  3. The mobile launcher executes vncviewer for the thin-client connection, connecting locally to the port returned from the KCM or directly to the display's USB IP address when USB networking is enabled.

  4. dekimberlize continues to execute and the virtual machine resumes shortly thereafter. Once it is resumed, the user interacts with the application using the UI controls of the mobile device.

  5. When the user completes interaction, he terminates the vncviewer application. The Mobile Launcher receives notice the application has been terminated, and sends a final RPC to the Display Launcher indicating end of use, optionally specifying if the floppy disk delta will be retrieved. The Display Launcher blocks on the RPC, creating the file /tmp/dekimberlize_finished to signal to the dekimberlize script that the user's interaction has ended. The dekimberlize script then does its work, discarding the Kimberlize patch and reverting the virtual machine to its base state, as well as possibly calculating the delta of the floppy disk. When this completes, the Display Launcher returns success on the RPC providing the filename of the newly created floppy disk delta (or null, if none provided). Optionally, the Mobile Launcher retrieves the floppy disk delta file using a protocol of 2 RPCs similar to sending files:

     typedef opaque data<>;
     int     retrieve_file(string filename<1024>);
     data    retrieve_partial(void);

    The Mobile Launcher then executes xdelta to apply the binary difference patch to the original floppy disk image file.

  6. The Display Launcher closes its network connections and re-registers its Kimberley services with the KCM.

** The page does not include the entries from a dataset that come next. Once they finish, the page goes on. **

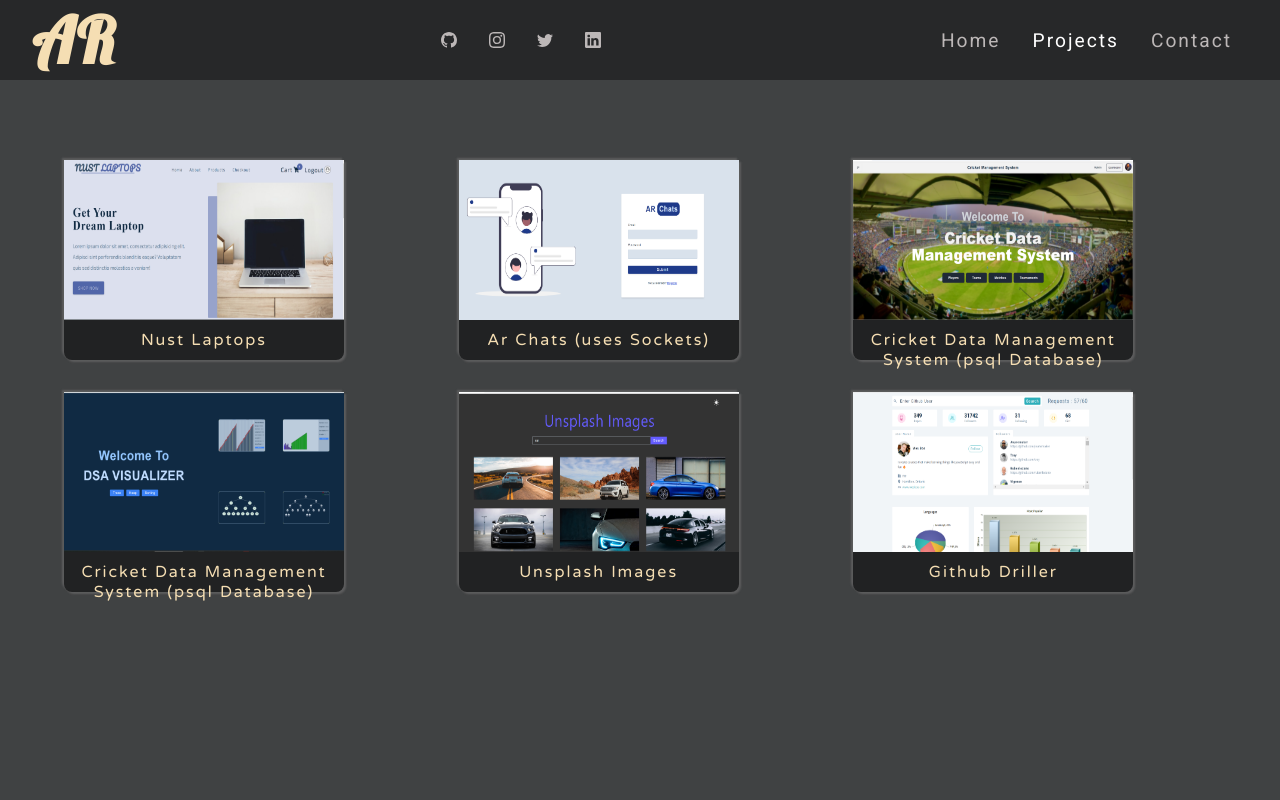
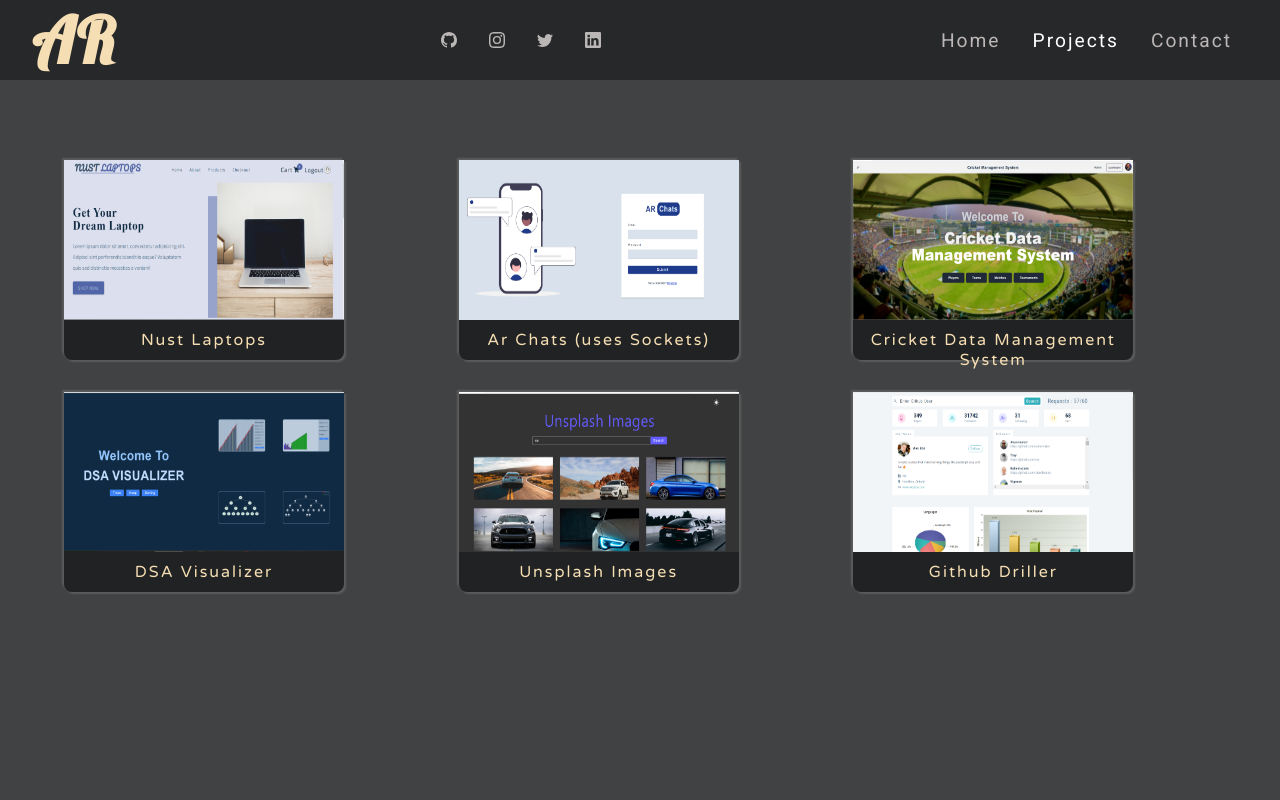
Before and after one commit to ABDREHMAN6224/portfolio, a React (Create React App) app: page /projects in a window 1280 px wide. Shown: the top 800 px of the page. Built offline with nearby package versions, Linux system fonts and the light colour scheme; a web font is replaced by a local one.

Commit message:
dsa and dbs

```diff
--- a/src/data.js
+++ b/src/data.js
@@ -19,13 +19,13 @@ export const projects = [
     },
     {
         img: dbs,
-        name: "Cricket Data Management System (psql Database)",
+        name: "Cricket Data Management System",
         github: "https://github.com/ABDREHMAN6224/CricketManagementSystem",
         website: ""
     },
     {
         img: dsa,
-        name: "Cricket Data Management System (psql Database)",
+        name: "DSA Visualizer",
         github: "https://github.com/ABDREHMAN6224/dsa_project_final",
         website: "https://dsa-visualizer-arm.netlify.app/"
     },
```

  7. The Mobile Launcher saves the persistent state by writing out and applying the patch received in the RPC call, and completes.